One month later, she was going to cafes and dinners with friends and had even started a job at a local media office. But when Russian missiles killed seven people on Monday, it disrupted the sense of security that she had painstakingly constructed.
“I saw the smoke drifting and the anxiety started exploding inside of me,” said Ms. Belau, who has been staying with the parents of a friend at a place about three miles from one of the explosions.
“It was then that I truly felt that there is no place to be completely safe in this country,” she said, explaining that it was the first time since the war started that she had considered fleeing across the border to Poland.
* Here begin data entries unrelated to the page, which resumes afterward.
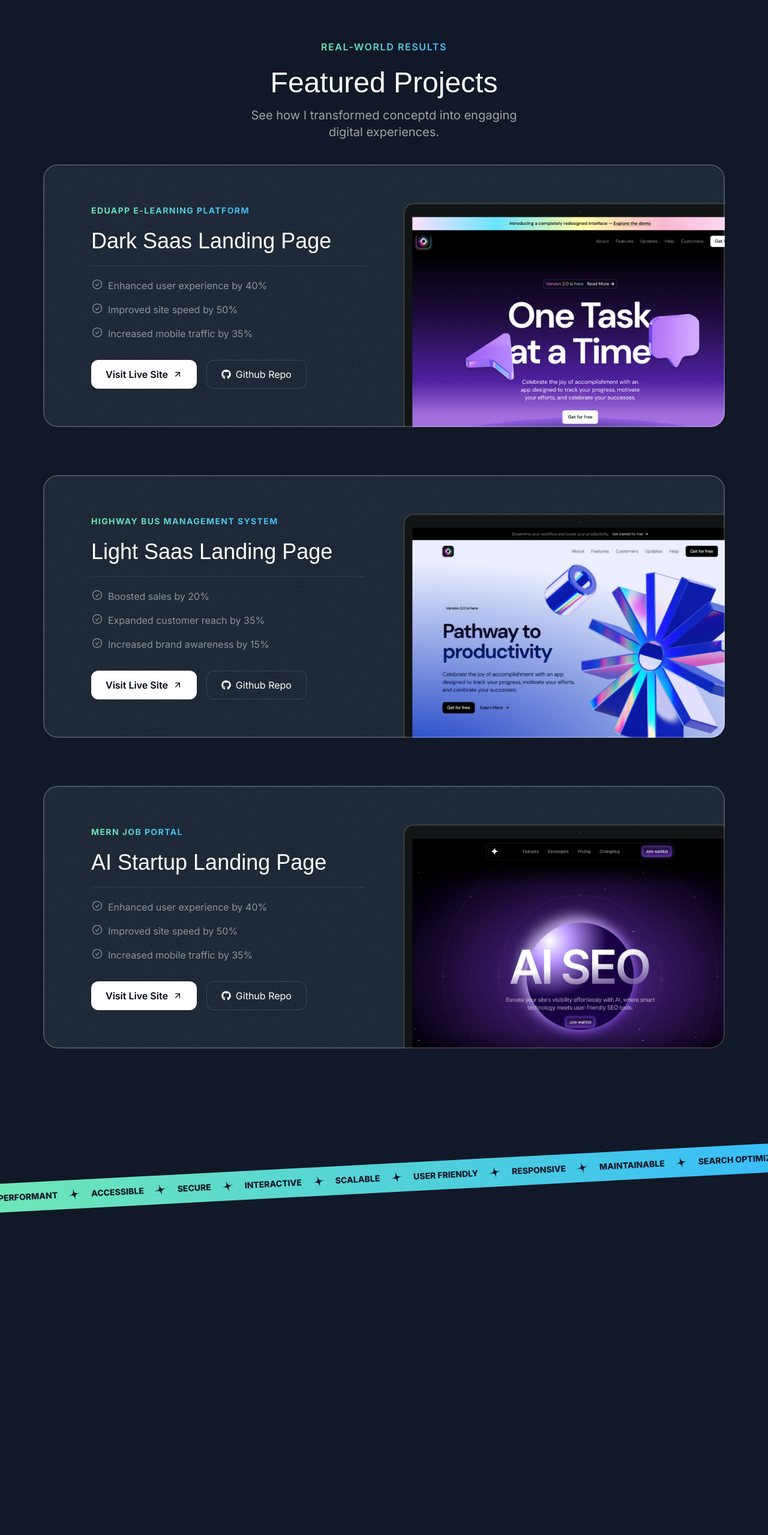
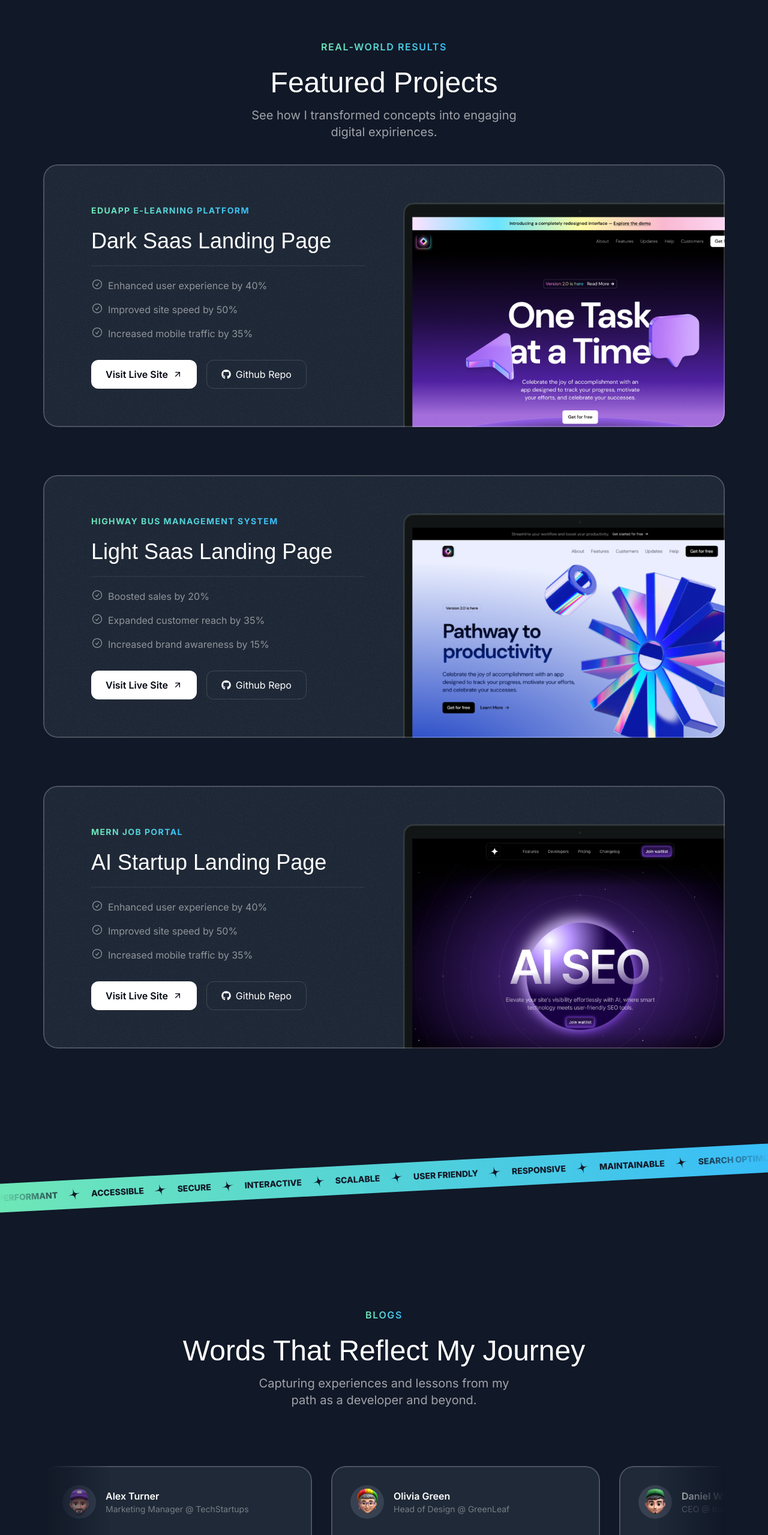
Before and after one commit to DULAJBHAGYA/Dulaj-Portfolio, a Next.js app: page / in a window 1280 px wide. Shown: the part 874-3433 px from the top of the page at 60% size. Before the commit the page ends 2958 px from the top, so only its background shows below. Built offline with nearby package versions, Linux system fonts and the light colour scheme; a web font is replaced by a local one.

Commit message:
fifth commit
Developed blogs section

```diff
--- a/src/app/page.tsx
+++ b/src/app/page.tsx
@@ -2,6 +2,7 @@
 import { HeroSection } from "@/sections/Hero";
 import { ProjectsSection } from "@/sections/Projects";
 import { TapeSection } from "@/sections/Tape";
+import { TestimonialsSection } from "@/sections/Testimonials";
 
 export default function Home() {
   return (
@@ -10,6 +11,7 @@
       <HeroSection/>
       <ProjectsSection/>
       <TapeSection/>
+      <TestimonialsSection/>
     </div>
   );
 }
--- /dev/null
+++ b/src/components/Card.tsx
@@ -0,0 +1,23 @@
+import GrainImage from '@/assets/images/grain.jpg';
+import { twMerge } from 'tailwind-merge';
+import { PropsWithChildren } from 'react';
+
+export const Card = ({ className, children }: PropsWithChildren<{ className?: string }>) => {
+  return (
+    <div
+      className={twMerge(
+        "bg-gray-800 rounded-3xl relative z-0 overflow-hidden after:z-10 after:content-[''] after:absolute after:inset-0 after:outline-2 after:outline after:-outline-offset-2 after:rounded-3xl after:outline-white/20 after:pointer-events-none p-6",
+        className
+      )}
+    >
+      <div
+        className="absolute inset-0 -z-10 opacity-5"
+        style={{
+          backgroundImage: `url(${GrainImage})`,
+        }}
+      ></div>
+      {children}
+    </div>
+
+  );
+};
--- /dev/null
+++ b/src/components/SectionHeader.tsx
@@ -0,0 +1,25 @@
+export const SectionHeader = ({
+    title,
+    eyebrow,
+    description,
+  }: {
+    title: string;
+    eyebrow: string;
+    description: string;
+  }) => {
+    return (
+      <>
+        <div className="flex justify-center">
+          <p className="uppercase font-semibold tracking-widest bg-gradient-to-r from-emerald-300 to-sky-400 text-center bg-clip-text text-transparent">
+            {eyebrow}
+          </p>
+        </div>
+        <h2 className="font-serif text-3xl md:text-5xl text-center mt-6">
+          {title}
+        </h2>
+        <p className="text-center md:text-lg lg:text-xl text-white/60 mt-4 max-w-md mx-auto">
+          {description}
+        </p>
+      </>
+    );
+  };
--- a/src/sections/Projects.tsx
+++ b/src/sections/Projects.tsx
@@ -7,6 +7,7 @@
 import ArrowUpRightIcon from "@/assets/icons/arrow-up-right.svg"
 import GithubIcon from "@/assets/icons/github.svg";
 import GrainImage from "@/assets/images/grain.jpg";
+import { SectionHeader } from "@/components/SectionHeader";
 
 const portfolioProjects = [
   {
@@ -48,17 +49,11 @@
   return (
     <section className="pb-16 lg:py-24">
       <div className="container">
-        <div className="flex justify-center">
-          <p className="uppercase font-semibold tracking-widest bg-gradient-to-r from-emerald-300 to-sky-400 text-center bg-clip-text text-transparent">
-            Real-world Results
-          </p>
-        </div>
-        <h2 className="font-serif text-3xl md:text-5xl text-center mt-6">
-          Featured Projects
-        </h2>
-        <p className="text-center md:text-lg lg:text-xl text-white/60 mt-4  max-w-md mx-auto">
-          See how I transformed conceptd into engaging digital experiences.
-        </p>
+        <SectionHeader
+              eyebrow="Real-world Results"
+              title="Featured Projects"
+             description="See how I transformed concepts into engaging digital expiriences."/>
+
 
         <div className="flex flex-col gap-20 mt-10 md:mt20">
           {portfolioProjects.map((project) => (
--- a/src/sections/Tape.tsx
+++ b/src/sections/Tape.tsx
@@ -18,7 +18,7 @@
   <div className='py-16 lg:py-24 overflow-x-clip'>
     <div className='bg-gradient-to-r from-emerald-300 to-sky-400 -rotate-3 -mx-1'>
     <div className='flex
-    [mask-image:linear-gradient(to_right,transparent,black_10%,black_90,transparent)]'>
+    [mask-image:linear-gradient(to_right,transparent,black_10%,black_90%,transparent)]'>
     <div className='flex flex-none gap-4 py-3'>
     {words.map((word)=>
     (
--- a/src/sections/Testimonials.tsx
+++ b/src/sections/Testimonials.tsx
@@ -3,6 +3,10 @@
 import memojiAvatar3 from "@/assets/images/memoji-avatar-3.png";
 import memojiAvatar4 from "@/assets/images/memoji-avatar-4.png";
 import memojiAvatar5 from "@/assets/images/memoji-avatar-5.png";
+import { SectionHeader } from "@/components/SectionHeader";
+import Image from "next/image";
+import GrainImage from "@/assets/images/grain.jpg";
+import { Card } from "@/components/Card";
 
 const testimonials = [
   {
@@ -38,5 +42,40 @@
 ];
 
 export const TestimonialsSection = () => {
-  return <div>Testimonials Section</div>;
+  return(
+     <div className="py-16 lg:py-24">
+      <div className="container">
+      <SectionHeader
+      eyebrow="Blogs"
+      title="Words That Reflect My Journey"
+     description="Capturing experiences and lessons from my path as a developer and beyond."/>
+
+     <div className="mt-16 lg:mt-24 flex overflow-x-clip
+     [mask-image:linear-gradient(to_right,transparent,black_10%,black_90%,transparent)]">
+      <div className="flex gap-8 flex-none">
+      {testimonials.map((testimonial) => (
+        <Card key={testimonial.name} className="max-w-xs md:max-w-md md:p-8">
+          <div className="flex gap-4 items-center">
+
+          <div className="size-14 bg-gray-700 inline-flex items-center justify-center rounded-full flex-shrink-0">
+          <Image src={testimonial.avatar} alt={testimonial.name}
+          className="max-h-full"/>
+          </div>
+
+          <div>
+          <div className="font-semibold">{testimonial.name}</div>
+          <div className="text-sm text-white/40">{testimonial.position}</div>
+          </div>
+
+          </div>
+          <p className="mt-4 md:mt-6 text-sm md:text-base">{testimonial.text}</p>
+        </Card>
+      ))}
+     </div>
+     </div>
+     </div>
+     </div>
+
+
+  );
 };
```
Many in Lviv, like Ms. Belau, have learned to acclimate to the sounds of air raid alarms and even occasional strikes on military facilities. But the scenes of billowing smoke from the center of the city were a stark reminder that the violence now razing cities and villages to the east could be at their doorstep, too, at any moment.
The city, no more than 50 miles from the western border with Poland, has been largely spared direct attacks as Russia has focused its attention on larger and more strategic areas to the east. It has turned into a critical gateway to safety for the millions of Ukrainians who have fled westward to escape the worst of the fighting, which is concentrated in the east.
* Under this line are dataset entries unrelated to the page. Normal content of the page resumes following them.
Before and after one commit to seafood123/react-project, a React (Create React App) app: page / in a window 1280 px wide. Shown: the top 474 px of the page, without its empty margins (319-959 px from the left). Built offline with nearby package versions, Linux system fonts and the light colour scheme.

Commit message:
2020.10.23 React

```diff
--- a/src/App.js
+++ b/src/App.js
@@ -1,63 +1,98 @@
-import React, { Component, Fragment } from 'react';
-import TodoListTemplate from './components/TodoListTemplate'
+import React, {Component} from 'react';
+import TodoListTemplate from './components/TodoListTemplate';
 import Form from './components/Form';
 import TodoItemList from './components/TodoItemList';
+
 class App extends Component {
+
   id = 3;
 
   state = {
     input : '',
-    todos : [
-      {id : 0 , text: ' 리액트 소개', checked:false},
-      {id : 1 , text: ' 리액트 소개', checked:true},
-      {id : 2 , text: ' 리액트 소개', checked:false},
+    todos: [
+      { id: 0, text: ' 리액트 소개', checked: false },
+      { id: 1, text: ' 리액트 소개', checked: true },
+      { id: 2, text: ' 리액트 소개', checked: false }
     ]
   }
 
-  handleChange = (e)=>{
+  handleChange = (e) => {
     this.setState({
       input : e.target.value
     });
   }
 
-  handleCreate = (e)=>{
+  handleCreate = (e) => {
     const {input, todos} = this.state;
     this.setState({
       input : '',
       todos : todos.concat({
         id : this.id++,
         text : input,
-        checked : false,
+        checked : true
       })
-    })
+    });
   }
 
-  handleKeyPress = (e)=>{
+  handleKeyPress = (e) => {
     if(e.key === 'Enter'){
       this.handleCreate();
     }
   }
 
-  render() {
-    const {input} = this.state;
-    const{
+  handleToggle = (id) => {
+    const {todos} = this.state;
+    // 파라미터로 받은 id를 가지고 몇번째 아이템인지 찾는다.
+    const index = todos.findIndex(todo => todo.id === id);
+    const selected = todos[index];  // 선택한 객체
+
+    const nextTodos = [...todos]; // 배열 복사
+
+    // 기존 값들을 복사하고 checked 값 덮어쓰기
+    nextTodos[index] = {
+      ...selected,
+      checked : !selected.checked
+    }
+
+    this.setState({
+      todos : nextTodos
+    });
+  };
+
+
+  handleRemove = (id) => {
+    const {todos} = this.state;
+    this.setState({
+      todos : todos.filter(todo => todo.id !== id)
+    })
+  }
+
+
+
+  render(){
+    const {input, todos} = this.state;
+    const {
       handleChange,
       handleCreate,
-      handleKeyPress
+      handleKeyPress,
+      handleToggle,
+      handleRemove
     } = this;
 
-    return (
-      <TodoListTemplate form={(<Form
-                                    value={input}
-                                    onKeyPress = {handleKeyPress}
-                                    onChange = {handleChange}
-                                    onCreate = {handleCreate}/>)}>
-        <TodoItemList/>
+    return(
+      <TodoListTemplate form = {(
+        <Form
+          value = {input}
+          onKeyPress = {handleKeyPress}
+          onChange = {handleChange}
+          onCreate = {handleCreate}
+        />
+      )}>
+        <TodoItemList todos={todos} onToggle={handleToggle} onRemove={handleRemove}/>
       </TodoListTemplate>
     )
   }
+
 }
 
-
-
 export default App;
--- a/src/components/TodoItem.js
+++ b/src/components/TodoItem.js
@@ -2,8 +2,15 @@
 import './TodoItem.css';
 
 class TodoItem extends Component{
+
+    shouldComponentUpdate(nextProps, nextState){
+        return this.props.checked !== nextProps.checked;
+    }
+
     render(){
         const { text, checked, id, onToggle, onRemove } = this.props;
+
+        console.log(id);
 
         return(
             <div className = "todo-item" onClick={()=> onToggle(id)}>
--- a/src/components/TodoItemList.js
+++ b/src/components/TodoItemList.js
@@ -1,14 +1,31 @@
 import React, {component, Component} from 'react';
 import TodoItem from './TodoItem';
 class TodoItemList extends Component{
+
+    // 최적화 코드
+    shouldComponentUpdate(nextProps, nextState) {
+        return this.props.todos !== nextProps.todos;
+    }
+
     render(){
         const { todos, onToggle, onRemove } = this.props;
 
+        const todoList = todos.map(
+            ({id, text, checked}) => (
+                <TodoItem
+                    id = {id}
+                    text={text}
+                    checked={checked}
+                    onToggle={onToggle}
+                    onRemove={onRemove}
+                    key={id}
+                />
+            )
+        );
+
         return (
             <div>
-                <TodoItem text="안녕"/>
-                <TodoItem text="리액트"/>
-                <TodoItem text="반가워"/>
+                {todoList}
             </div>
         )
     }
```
Hundreds of thousands of displaced people have passed through the city’s train and bus stations as they look to cross the border and reach foreign lands. For others, it is a new home, if fleeting. The city, which had about 720,000 residents before the war began, has since welcomed at least 350,000 more people who were displaced from other parts of the country.
Until Monday, the only direct targets that had been hit in Lviv were a fuel storage site and tank facility in the city’s northeast, struck by several missile strikes about three weeks ago. Before that, a pair of attacks targeted an airport facility and a military base just outside the city, killing at least 35 people.
The war, nonetheless, has transformed the city.
Known for its quaint cobbled streets flanked by historic architecture and statues — a UNESCO world heritage site — Lviv was quickly repurposed from a tourist hub to a vital base of operations. Since the war began in late February, it has served as a channel for humanitarian supplies, aid workers and foreign fighters to front line cities.
The new arrivals in Lviv have transformed the face of city and the signs of the change are omnipresent. Residents have been rapidly trying to acclimate to living on the periphery of the war and at the center of a massive humanitarian crisis that has enveloped its neighborhoods.
Roman Trubchaninov, 31, arrived in the city only a week ago, after fleeing his home in Mariupol, which has been pummeled by Russian bombs since the first days of the war, destroying many of the homes on his street. He had sheltered in a basement for weeks before he was offered a ride out of the city by his wife’s relatives. It took him two weeks to traverse the country and reach Lviv.
The quiet in the city was unnerving at first, he said. But then his anxiety subsided.
“I started to feel human again,” Mr. Trubchaninov said. “I had a home, groceries — it felt like a chance at a new life.” He has even started playing saxophone with a local band. But he said that part of his mind is always thinking about the war. “I’ve relaxed here but my mind-set, it is forever changed from this war. I am never fully at ease,” he said. Monday’s missile strike was an ominous affirmation of the reality he could not shake.
The attack, which seemed to fit a pattern of Russian strikes on military infrastructure across the country over the past four days, was an ominous indication that the war could be moving closer to Lviv.
Russia’s Defense Ministry said on Monday that its military had struck 108 areas where Ukrainian military and forces were located over the past 24 hours.
It also said that it had used missiles to destroy a Joint Logistics Support Center in the Lviv region that was used to store “large-scale shipments of foreign weapons that had arrived to Ukraine over the past six days from the U.S. and Europe.” Ukrainian officials said that empty warehouses were hit.